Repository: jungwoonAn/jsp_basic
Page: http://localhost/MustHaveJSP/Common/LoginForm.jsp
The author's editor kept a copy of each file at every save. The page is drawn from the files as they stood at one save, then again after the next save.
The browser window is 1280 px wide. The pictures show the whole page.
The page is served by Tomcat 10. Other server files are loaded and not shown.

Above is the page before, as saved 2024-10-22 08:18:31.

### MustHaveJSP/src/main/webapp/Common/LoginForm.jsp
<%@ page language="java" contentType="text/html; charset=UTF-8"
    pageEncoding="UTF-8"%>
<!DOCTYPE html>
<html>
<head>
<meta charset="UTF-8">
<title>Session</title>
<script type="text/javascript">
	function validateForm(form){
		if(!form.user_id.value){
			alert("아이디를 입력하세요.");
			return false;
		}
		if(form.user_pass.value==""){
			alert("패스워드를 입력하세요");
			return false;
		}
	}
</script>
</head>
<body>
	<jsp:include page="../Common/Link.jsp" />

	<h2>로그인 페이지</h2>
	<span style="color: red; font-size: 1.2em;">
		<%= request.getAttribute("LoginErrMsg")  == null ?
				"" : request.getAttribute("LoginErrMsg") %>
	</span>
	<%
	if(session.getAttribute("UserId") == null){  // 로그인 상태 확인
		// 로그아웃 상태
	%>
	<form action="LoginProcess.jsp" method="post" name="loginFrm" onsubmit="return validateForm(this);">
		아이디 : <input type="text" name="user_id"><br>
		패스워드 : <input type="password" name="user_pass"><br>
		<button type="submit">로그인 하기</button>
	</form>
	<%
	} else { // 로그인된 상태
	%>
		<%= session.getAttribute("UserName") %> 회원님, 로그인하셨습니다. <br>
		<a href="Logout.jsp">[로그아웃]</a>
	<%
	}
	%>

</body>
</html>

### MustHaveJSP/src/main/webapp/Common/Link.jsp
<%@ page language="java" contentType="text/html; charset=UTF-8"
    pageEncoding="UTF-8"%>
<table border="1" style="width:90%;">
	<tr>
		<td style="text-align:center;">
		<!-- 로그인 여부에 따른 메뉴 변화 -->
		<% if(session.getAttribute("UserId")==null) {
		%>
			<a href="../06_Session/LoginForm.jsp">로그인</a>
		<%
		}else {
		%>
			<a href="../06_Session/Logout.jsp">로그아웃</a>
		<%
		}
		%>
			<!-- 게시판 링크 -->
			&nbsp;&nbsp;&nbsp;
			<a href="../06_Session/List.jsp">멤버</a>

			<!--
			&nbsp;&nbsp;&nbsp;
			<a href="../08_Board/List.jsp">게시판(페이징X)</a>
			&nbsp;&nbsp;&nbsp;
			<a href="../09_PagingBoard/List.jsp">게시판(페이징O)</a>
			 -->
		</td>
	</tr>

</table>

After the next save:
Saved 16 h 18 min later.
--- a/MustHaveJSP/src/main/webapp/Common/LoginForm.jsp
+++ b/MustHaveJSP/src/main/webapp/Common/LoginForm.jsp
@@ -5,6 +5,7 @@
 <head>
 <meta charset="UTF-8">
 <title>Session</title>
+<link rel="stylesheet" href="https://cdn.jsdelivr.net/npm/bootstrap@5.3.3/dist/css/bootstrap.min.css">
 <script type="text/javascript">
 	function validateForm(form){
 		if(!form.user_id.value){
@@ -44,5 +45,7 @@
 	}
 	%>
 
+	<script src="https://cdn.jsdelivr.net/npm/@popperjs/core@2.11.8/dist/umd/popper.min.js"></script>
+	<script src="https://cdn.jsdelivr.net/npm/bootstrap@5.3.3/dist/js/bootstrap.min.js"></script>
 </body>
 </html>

* * *

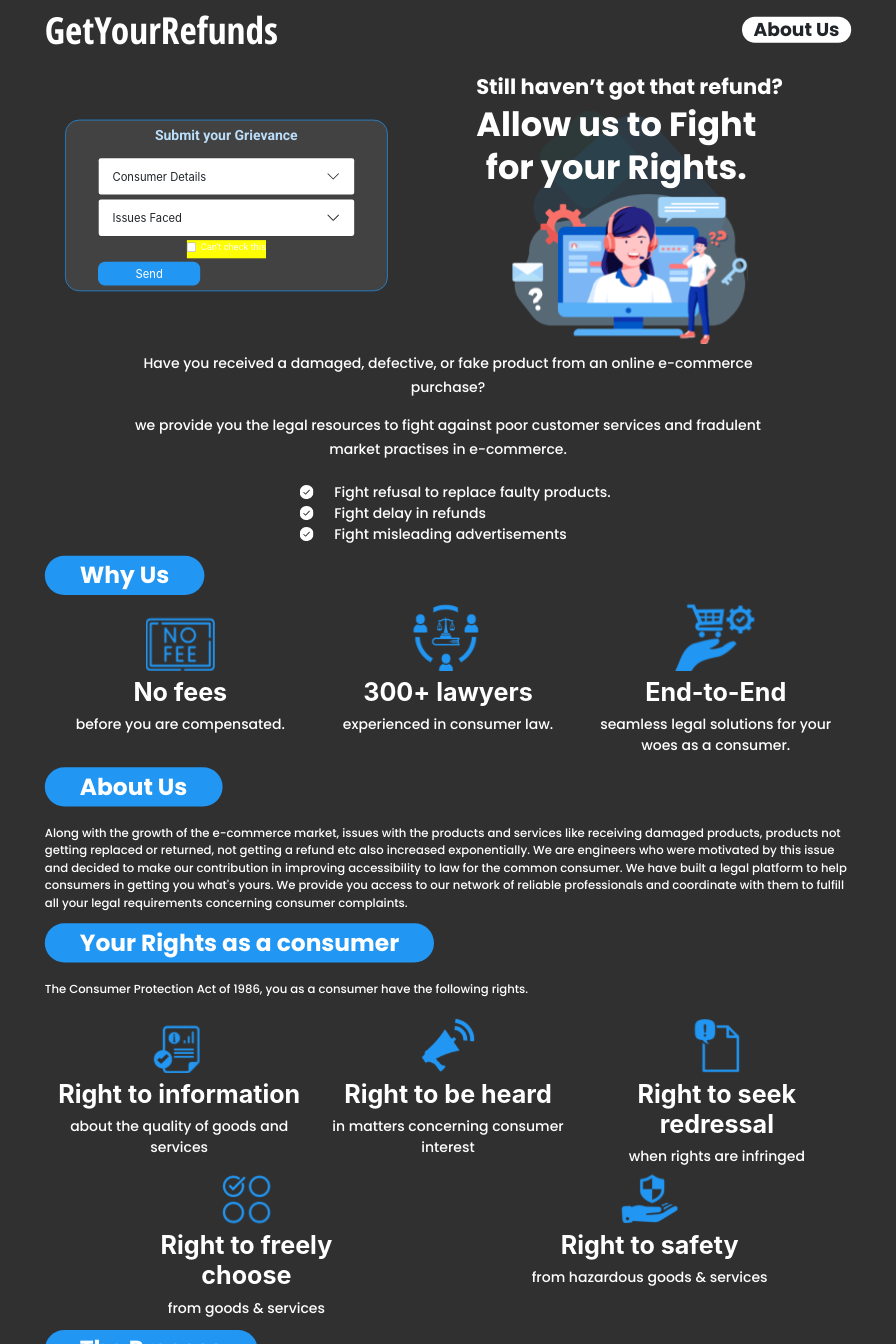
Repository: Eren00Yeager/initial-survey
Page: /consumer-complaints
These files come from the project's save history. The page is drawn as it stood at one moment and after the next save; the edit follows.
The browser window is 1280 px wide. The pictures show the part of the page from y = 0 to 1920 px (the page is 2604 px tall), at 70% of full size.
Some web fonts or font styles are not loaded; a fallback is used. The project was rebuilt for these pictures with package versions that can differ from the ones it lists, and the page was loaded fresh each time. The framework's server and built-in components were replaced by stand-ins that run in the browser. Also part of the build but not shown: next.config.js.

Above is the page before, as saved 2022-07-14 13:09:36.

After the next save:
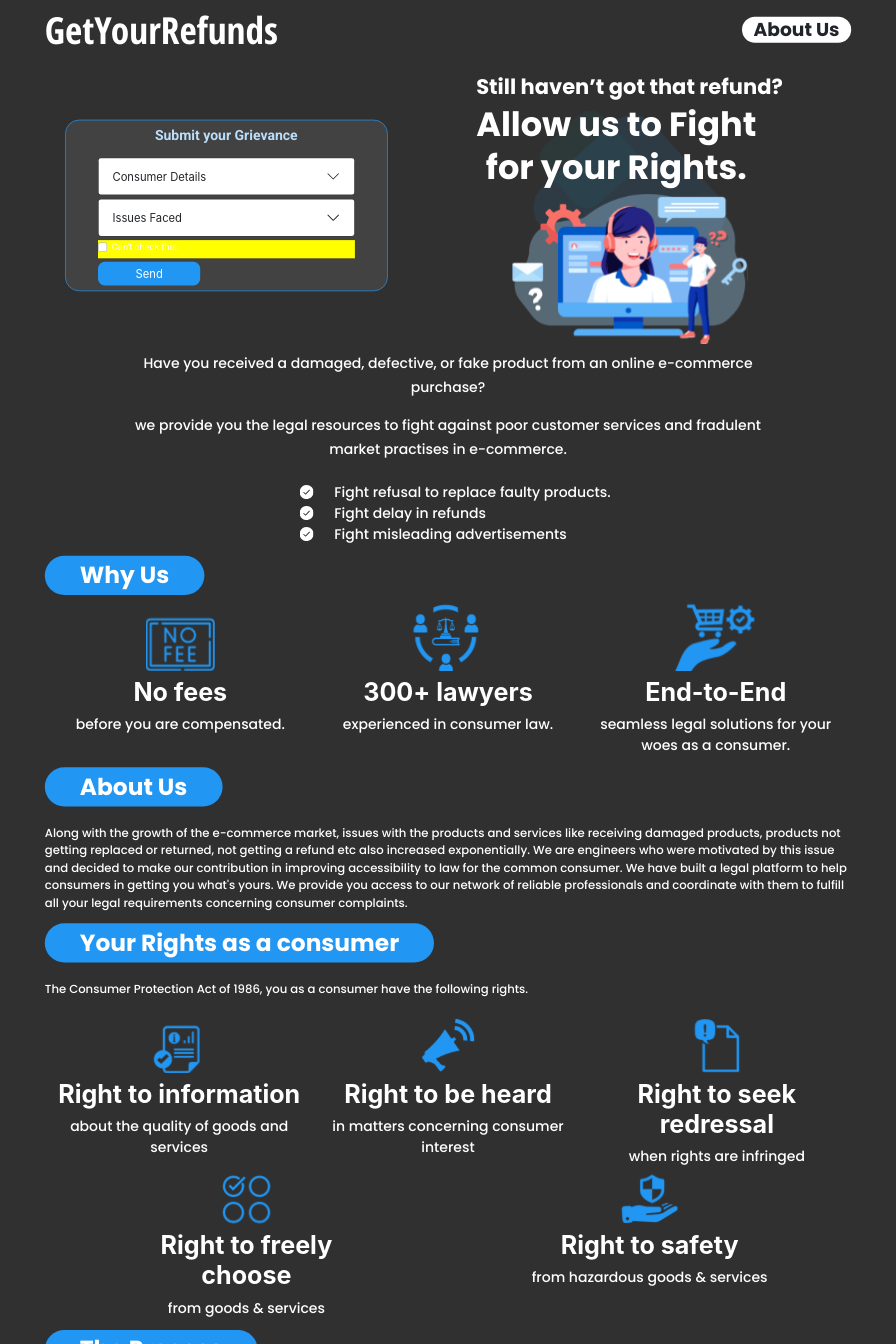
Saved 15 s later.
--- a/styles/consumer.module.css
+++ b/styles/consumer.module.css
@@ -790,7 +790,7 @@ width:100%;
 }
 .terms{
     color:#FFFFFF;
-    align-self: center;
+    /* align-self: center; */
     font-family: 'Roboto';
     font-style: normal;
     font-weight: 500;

_Your instructions_.
Please list every line of the records that contains "text".

_Solution to the problem_.
<%@ page language="java" contentType="text/html; charset=UTF-8"
<script type="text/javascript">
		아이디 : <input type="text" name="user_id"><br>
<%@ page language="java" contentType="text/html; charset=UTF-8"
		<td style="text-align:center;">
 <script type="text/javascript">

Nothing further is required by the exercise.